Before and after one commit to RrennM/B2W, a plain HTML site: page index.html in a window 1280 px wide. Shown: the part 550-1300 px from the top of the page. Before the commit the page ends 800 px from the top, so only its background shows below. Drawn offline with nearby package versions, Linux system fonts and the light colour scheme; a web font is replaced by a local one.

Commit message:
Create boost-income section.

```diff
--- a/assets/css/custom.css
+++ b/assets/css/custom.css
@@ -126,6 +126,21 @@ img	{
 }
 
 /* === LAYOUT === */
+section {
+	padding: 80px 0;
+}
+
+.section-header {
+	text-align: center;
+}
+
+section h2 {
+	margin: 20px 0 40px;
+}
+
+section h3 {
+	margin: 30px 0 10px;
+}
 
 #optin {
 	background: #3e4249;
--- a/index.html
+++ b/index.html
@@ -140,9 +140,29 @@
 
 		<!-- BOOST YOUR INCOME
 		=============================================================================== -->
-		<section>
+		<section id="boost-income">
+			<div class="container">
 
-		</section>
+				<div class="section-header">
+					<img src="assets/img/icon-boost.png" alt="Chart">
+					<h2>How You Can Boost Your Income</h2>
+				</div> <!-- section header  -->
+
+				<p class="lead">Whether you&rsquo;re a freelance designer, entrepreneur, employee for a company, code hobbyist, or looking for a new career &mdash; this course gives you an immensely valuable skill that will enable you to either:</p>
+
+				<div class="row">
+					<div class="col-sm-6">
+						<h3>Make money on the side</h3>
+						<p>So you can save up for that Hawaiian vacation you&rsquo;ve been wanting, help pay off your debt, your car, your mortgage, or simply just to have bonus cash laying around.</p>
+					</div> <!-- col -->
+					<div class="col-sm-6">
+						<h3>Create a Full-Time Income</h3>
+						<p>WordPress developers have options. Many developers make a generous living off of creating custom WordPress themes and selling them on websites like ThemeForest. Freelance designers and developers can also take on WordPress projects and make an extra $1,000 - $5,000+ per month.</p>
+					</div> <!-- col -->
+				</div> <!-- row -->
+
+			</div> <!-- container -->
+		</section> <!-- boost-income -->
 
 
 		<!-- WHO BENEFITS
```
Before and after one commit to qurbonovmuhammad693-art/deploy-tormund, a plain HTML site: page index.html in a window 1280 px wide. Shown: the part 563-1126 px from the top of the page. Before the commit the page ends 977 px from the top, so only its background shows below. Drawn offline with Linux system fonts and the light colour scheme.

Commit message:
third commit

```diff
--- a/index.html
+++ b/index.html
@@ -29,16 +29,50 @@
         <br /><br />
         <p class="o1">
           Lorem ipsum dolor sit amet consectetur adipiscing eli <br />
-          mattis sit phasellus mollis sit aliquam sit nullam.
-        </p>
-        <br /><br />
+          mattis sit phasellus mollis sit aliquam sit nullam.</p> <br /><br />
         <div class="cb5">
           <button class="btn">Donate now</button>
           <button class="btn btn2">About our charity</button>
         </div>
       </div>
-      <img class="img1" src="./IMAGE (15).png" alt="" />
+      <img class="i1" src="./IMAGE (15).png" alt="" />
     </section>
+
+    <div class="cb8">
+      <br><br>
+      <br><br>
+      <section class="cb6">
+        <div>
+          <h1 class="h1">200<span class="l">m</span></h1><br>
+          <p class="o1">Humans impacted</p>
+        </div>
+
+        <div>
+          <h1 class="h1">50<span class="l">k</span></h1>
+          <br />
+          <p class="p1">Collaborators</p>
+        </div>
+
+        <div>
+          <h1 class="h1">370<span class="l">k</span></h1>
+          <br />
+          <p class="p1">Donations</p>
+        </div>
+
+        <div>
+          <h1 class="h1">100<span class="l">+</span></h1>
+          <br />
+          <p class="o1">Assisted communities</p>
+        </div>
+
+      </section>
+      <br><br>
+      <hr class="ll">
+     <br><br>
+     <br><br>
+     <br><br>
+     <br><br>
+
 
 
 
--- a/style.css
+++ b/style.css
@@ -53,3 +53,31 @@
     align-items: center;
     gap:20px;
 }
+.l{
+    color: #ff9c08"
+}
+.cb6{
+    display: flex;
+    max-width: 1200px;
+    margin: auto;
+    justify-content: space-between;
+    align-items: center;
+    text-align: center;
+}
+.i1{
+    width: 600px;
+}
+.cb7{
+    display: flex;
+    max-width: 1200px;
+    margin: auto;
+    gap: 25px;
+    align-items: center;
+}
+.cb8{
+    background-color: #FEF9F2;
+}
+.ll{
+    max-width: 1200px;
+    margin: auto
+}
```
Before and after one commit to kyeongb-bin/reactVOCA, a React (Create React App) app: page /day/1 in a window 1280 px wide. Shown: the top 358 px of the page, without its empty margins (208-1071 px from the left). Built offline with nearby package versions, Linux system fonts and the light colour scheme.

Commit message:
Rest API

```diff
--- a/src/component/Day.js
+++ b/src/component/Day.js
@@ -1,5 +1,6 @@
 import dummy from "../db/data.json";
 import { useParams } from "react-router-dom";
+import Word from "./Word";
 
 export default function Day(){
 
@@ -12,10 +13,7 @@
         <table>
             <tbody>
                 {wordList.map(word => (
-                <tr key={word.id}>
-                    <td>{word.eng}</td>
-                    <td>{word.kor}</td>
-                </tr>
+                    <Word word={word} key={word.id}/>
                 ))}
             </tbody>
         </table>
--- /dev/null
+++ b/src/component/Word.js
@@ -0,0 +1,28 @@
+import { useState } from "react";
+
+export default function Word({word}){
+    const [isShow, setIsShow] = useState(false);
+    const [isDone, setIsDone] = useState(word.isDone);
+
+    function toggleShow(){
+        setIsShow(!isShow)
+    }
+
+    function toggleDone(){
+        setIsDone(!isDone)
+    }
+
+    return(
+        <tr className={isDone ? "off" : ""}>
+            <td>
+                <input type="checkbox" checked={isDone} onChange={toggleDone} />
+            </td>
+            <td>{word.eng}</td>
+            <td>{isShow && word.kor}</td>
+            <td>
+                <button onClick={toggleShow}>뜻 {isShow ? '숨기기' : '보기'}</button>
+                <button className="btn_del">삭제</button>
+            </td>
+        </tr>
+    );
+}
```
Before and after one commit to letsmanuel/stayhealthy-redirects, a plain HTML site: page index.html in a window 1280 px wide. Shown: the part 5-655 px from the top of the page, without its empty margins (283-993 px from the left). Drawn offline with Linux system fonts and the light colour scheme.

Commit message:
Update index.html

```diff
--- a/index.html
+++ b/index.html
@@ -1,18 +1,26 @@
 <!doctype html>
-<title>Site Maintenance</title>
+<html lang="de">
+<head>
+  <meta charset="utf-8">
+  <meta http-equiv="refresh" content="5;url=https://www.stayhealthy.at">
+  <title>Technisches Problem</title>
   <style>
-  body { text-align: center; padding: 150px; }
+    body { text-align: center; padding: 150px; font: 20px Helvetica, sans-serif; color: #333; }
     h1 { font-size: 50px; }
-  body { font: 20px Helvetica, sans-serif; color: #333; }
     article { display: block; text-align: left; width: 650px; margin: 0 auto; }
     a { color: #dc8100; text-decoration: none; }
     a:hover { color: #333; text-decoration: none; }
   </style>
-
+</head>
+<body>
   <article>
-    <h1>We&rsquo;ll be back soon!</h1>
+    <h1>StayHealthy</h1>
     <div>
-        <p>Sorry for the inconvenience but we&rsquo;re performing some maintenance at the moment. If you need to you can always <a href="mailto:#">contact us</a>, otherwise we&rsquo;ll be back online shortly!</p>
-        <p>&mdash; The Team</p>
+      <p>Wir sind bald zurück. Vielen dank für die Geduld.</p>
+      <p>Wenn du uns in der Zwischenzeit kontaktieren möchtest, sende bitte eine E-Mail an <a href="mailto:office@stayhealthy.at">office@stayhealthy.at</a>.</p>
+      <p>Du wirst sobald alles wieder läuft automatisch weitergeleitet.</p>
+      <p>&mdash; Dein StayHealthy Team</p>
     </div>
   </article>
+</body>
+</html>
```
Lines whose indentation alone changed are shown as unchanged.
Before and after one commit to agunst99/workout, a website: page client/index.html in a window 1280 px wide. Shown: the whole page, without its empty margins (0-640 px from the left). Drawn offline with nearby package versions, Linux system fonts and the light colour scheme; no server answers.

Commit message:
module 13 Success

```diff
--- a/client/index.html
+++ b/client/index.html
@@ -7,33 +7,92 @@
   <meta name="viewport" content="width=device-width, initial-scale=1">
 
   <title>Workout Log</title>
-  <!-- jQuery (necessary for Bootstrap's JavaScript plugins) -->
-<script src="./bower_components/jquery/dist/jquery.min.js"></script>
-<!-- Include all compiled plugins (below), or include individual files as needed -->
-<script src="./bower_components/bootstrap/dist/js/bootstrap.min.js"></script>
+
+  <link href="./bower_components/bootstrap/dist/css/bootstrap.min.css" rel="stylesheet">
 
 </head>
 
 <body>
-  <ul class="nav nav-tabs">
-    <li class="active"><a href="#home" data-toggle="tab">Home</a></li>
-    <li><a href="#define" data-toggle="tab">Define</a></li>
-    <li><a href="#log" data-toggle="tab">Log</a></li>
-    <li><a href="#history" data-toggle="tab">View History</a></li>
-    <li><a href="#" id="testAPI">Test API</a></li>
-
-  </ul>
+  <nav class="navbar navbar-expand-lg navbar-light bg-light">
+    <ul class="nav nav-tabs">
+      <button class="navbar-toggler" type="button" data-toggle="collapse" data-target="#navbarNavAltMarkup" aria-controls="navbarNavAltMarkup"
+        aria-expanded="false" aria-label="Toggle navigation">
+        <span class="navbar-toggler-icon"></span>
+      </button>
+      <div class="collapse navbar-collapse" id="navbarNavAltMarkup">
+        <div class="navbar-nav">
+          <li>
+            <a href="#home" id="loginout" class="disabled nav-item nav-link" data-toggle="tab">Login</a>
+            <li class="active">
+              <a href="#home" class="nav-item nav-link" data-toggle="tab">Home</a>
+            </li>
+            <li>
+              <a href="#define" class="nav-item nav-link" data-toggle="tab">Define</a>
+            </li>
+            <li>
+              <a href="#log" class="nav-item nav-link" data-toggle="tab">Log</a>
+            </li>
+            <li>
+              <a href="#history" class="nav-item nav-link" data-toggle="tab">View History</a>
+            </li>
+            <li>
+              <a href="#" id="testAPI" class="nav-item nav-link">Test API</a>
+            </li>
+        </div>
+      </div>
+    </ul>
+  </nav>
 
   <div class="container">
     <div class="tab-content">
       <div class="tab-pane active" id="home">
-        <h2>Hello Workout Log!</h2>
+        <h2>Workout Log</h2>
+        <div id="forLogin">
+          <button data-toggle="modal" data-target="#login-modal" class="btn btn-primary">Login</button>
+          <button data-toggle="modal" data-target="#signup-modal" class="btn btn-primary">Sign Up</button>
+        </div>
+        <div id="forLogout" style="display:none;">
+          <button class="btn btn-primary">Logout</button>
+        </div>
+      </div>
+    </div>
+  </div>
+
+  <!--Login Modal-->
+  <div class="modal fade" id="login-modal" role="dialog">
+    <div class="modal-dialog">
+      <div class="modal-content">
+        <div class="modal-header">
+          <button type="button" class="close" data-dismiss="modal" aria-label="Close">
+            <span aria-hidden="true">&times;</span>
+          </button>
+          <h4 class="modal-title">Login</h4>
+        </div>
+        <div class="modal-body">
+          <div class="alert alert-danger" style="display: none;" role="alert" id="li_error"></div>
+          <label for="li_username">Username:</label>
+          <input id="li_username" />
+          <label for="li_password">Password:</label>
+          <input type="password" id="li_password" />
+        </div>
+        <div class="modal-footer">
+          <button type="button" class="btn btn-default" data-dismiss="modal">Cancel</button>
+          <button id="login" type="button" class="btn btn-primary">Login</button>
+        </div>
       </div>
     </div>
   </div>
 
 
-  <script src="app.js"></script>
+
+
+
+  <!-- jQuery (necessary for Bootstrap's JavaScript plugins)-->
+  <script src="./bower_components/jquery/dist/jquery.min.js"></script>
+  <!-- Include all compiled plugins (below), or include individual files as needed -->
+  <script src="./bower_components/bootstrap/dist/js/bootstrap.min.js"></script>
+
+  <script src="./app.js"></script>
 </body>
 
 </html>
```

Work required: Which of the lines above mention the word "below"? Pull those lines out.

Task answer:
Before and after one commit to RrennM/B2W, a plain HTML site: page index.html in a window 1280 px wide. Shown: the part 550-1300 px from the top of the page. Before the commit the page ends 800 px from the top, so only its background shows below. Drawn offline with nearby package versions, Linux system fonts and the light colour scheme; a web font is replaced by a local one.
Before and after one commit to qurbonovmuhammad693-art/deploy-tormund, a plain HTML site: page index.html in a window 1280 px wide. Shown: the part 563-1126 px from the top of the page. Before the commit the page ends 977 px from the top, so only its background shows below. Drawn offline with Linux system fonts and the light colour scheme.
-<!-- Include all compiled plugins (below), or include individual files as needed -->
+  <!-- Include all compiled plugins (below), or include individual files as needed -->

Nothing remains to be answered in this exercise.